#### Work instructions:
Except for the pictures, write out all the records that follow exactly.

#### Stored data:
◆ ◆ ◆ ◆ ◆ ◆ ◆

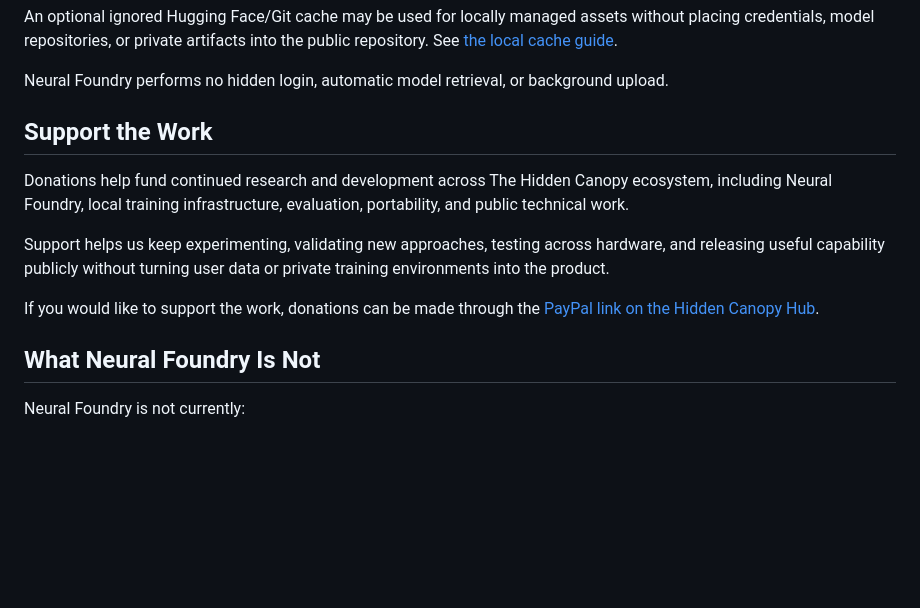
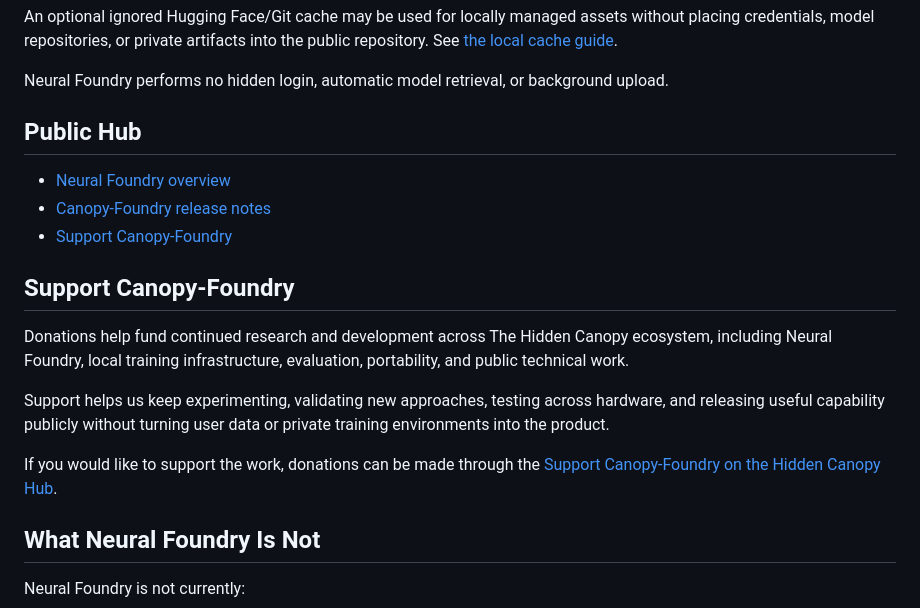
Before and after one commit to The-Hidden-Canopy/Canopy-Foundry, a Markdown page: README.md, the part around the change. Rendered like a GitHub page; blank space fills up the shorter version.

Commit message:
Document public Hub release and support paths

```diff
--- a/README.md
+++ b/README.md
@@ -240,7 +240,13 @@ into the public repository. See [the local cache guide](docs/hf-git-cache.md).
 Neural Foundry performs no hidden login, automatic model retrieval, or
 background upload.
 
-## Support the Work
+## Public Hub
+
+- [Neural Foundry overview](https://thehiddencanopy.com/neural-forge.html)
+- [Canopy-Foundry release notes](https://thehiddencanopy.com/updates.html#release-notes)
+- [Support Canopy-Foundry](https://thehiddencanopy.com/flight-deck.html#support)
+
+## Support Canopy-Foundry
 
 Donations help fund continued research and development across The Hidden
 Canopy ecosystem, including Neural Foundry, local training infrastructure,
@@ -251,7 +257,7 @@ hardware, and releasing useful capability publicly without turning user data
 or private training environments into the product.
 
 If you would like to support the work, donations can be made through the
-[PayPal link on the Hidden Canopy Hub](https://thehiddencanopy.com/flight-deck.html#support).
+[Support Canopy-Foundry on the Hidden Canopy Hub](https://thehiddencanopy.com/flight-deck.html#support).
 
 ## What Neural Foundry Is Not
 
```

◆ ◆ ◆ ◆ ◆ ◆ ◆

#### Final answer:
Before and after one commit to The-Hidden-Canopy/Canopy-Foundry, a Markdown page: README.md, the part around the change. Rendered like a GitHub page; blank space fills up the shorter version.

Commit message:
Document public Hub release and support paths

```diff
--- a/README.md
+++ b/README.md
@@ -240,7 +240,13 @@ into the public repository. See [the local cache guide](docs/hf-git-cache.md).
 Neural Foundry performs no hidden login, automatic model retrieval, or
 background upload.
 
-## Support the Work
+## Public Hub
+
+- [Neural Foundry overview](https://thehiddencanopy.com/neural-forge.html)
+- [Canopy-Foundry release notes](https://thehiddencanopy.com/updates.html#release-notes)
+- [Support Canopy-Foundry](https://thehiddencanopy.com/flight-deck.html#support)
+
+## Support Canopy-Foundry
 
 Donations help fund continued research and development across The Hidden
 Canopy ecosystem, including Neural Foundry, local training infrastructure,
@@ -251,7 +257,7 @@ hardware, and releasing useful capability publicly without turning user data
 or private training environments into the product.
 
 If you would like to support the work, donations can be made through the
-[PayPal link on the Hidden Canopy Hub](https://thehiddencanopy.com/flight-deck.html#support).
+[Support Canopy-Foundry on the Hidden Canopy Hub](https://thehiddencanopy.com/flight-deck.html#support).
 
 ## What Neural Foundry Is Not
 
```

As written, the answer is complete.